This species has a lot going for it, including its evolutionary distinctiveness and the fact that it represents an ancestral form or “missing link” in the bovid family tree. In appearance, the Saola has more in common with its extinct ancestors than its living descendents. It is not just another wild ox, in the way that a Tiger is another big cat or a White-cheeked Gibbon is another gibbon. And it’s hard to deny that the Saola’s graceful appearance also accords with humanity’s preferences for beauty; although I believe beauty is everywhere in nature.
Other, highly threatened non-endemic large mammals in the Annamites have a greater “safety net” because they also occur in other regions. The Gaur has more secure populations in India, and the two species of pangolins found in the Annamites have much larger global distributions. If they were ever to be extirpated in the Annamites, there would still be a chance to conserve them elsewhere. This is also the case with the two species of rhino that the region has lost. But for Annamite endemics like the Saola, there are no other options. If we lose them, then they will likely be gone for good. The Saola truly is irreplaceable and on the precipice of extinction.
Of course, it may share the precipice with a handful of species; for instance, there could be an endemic terrestrial leech in peril as a result of the loss of Annamite megafauna. But besides its large mammals and birds, we know shockingly little about most of the biodiversity of the Annamites. It’s safe to say, however, that the Saola must be one of the most threatened Annamite endemics.

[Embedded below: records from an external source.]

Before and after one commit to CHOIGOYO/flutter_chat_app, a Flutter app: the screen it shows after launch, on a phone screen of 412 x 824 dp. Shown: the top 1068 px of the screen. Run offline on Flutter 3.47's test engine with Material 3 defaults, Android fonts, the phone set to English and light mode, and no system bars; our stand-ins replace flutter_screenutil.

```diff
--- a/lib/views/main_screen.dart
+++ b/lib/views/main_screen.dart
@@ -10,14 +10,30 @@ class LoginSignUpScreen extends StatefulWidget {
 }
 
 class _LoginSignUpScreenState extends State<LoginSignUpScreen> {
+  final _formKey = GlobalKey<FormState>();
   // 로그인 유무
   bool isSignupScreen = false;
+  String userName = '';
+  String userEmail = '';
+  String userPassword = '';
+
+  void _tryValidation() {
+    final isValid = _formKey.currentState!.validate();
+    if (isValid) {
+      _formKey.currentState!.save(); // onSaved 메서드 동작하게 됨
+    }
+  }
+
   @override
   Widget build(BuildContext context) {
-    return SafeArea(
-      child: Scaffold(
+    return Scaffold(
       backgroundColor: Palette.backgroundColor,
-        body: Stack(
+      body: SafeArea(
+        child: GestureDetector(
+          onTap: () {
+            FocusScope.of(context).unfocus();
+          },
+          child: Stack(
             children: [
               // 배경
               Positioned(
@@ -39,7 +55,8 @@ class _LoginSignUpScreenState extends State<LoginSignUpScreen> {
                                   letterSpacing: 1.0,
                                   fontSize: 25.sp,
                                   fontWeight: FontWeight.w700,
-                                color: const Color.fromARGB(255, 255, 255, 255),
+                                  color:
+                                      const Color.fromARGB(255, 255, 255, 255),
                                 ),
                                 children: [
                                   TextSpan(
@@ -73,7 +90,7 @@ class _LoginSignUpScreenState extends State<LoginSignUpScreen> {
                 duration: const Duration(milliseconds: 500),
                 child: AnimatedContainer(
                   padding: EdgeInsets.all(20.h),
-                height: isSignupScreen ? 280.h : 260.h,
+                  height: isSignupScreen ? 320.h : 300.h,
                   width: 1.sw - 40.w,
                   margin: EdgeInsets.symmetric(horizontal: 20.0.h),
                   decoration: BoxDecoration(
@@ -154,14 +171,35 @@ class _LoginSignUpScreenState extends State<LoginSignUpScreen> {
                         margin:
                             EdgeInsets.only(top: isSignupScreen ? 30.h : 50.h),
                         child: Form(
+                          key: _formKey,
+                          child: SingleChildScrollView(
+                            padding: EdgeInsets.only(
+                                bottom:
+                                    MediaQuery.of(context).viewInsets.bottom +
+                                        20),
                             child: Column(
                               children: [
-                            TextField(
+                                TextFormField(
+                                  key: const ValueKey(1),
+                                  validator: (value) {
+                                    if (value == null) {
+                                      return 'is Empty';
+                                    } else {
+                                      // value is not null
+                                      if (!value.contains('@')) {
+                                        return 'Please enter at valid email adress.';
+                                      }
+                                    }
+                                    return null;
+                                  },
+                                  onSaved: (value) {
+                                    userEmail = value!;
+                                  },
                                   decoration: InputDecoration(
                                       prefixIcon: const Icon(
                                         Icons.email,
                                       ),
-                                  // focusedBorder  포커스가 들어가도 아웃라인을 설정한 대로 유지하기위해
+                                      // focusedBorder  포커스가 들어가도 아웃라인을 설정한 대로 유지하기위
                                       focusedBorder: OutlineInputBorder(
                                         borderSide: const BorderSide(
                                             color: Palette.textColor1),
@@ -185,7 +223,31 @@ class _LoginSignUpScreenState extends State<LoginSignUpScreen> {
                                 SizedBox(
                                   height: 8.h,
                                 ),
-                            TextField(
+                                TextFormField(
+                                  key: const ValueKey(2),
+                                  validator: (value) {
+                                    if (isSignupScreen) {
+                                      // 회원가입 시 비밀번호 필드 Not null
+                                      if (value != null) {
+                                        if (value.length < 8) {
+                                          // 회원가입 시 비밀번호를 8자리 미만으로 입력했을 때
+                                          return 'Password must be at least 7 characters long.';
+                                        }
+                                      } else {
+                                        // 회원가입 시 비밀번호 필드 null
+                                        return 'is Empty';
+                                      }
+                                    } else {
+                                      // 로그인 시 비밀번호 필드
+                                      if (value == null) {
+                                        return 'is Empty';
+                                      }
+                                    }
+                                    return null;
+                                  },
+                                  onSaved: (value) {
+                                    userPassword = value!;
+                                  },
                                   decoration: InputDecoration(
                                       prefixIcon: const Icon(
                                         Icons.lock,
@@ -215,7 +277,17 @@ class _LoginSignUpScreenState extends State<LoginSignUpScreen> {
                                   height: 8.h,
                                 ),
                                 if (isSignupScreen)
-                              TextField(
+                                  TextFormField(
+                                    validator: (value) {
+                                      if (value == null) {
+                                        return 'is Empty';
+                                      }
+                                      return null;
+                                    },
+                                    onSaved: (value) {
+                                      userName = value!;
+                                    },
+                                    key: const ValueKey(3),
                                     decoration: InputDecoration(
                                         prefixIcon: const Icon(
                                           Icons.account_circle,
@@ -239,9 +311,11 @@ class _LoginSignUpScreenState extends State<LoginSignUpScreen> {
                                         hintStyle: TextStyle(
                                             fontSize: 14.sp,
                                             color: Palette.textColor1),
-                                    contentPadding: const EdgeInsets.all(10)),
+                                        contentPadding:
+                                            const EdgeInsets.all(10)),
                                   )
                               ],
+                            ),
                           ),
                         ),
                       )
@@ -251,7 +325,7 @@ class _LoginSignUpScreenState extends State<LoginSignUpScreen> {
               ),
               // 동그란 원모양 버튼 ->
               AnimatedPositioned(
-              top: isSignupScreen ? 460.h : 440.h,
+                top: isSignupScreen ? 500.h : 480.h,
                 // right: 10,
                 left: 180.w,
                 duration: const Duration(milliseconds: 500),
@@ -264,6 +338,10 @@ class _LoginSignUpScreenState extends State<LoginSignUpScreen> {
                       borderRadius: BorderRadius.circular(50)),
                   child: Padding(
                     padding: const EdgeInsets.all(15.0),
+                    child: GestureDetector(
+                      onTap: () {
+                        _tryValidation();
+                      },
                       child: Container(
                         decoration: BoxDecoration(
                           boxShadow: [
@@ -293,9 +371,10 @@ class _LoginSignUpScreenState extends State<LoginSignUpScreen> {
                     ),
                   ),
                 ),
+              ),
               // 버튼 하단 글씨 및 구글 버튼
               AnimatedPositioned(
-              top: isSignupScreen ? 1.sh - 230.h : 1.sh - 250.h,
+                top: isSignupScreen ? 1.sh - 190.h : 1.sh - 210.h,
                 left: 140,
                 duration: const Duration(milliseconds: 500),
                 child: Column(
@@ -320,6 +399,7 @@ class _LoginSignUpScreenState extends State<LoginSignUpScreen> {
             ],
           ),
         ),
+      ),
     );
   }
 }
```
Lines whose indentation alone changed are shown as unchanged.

For one, large mammals have a tendency to be at a heightened risk relative to other species. They need bigger areas to survive than the majority of other living creatures – a definite disadvantage, especially when natural resource exploitation occurs within their habitat.
How do we weigh our chances of success if we prioritise the Saola? What factors should we use to define success? In the absence of a crystal ball, we can at least predict where we can be successful in the next few years. We have knowledge of trends spanning several decades, and we know through experience what has worked and what has not. We can be reasonably confident in these predictions. But unfortunately, short-term gains are often ephemeral. It’s important that we consider long-term strategies and outcomes now to make our short-term strategies more resilient.
So why is investing in Saola the best bet for maximising long-term conservation gains in the Annamites? We can’t be certain that the Saola can be saved from extinction, and there is some risk involved. What we do know is that the benefits will outweigh the risk, even if we are not successful in saving the Saola. Our project will create the foundation required for achieving the long-term conservation gains that are so badly needed.
Saving the species in the Annamites that is closest to extinction would demonstrate that conservation gains can indeed be made there. And the unprecedented effort, resources, and expertise required to save the Saola will also be needed to save countless other species. If the Saola cannot be saved, it will be because we were too late in trying. But in trying, we will have substantially raised the bar for Annamites conservation. We will have set the pieces in place to conserve irreplaceable biodiversity.
Conservation in the Indochinese region is already on a slippery slope, as is true in countless places. It is our task to stop the slippage and set new, encouraging precedents. Focusing on the Saola allows us to optimise conservation gains. Saola is not the endgame; our sights are focused on the fragile (and perhaps untold) richness that makes the Annamites so special. We are working from a vision that spans decades. And as our team begins to carry out our strategy, we will make the difficult decisions with both passion and scientific confidence. We hope you’ll continue to support us on this journey, and become an advocate yourself for the incomparable Annamite Mountains.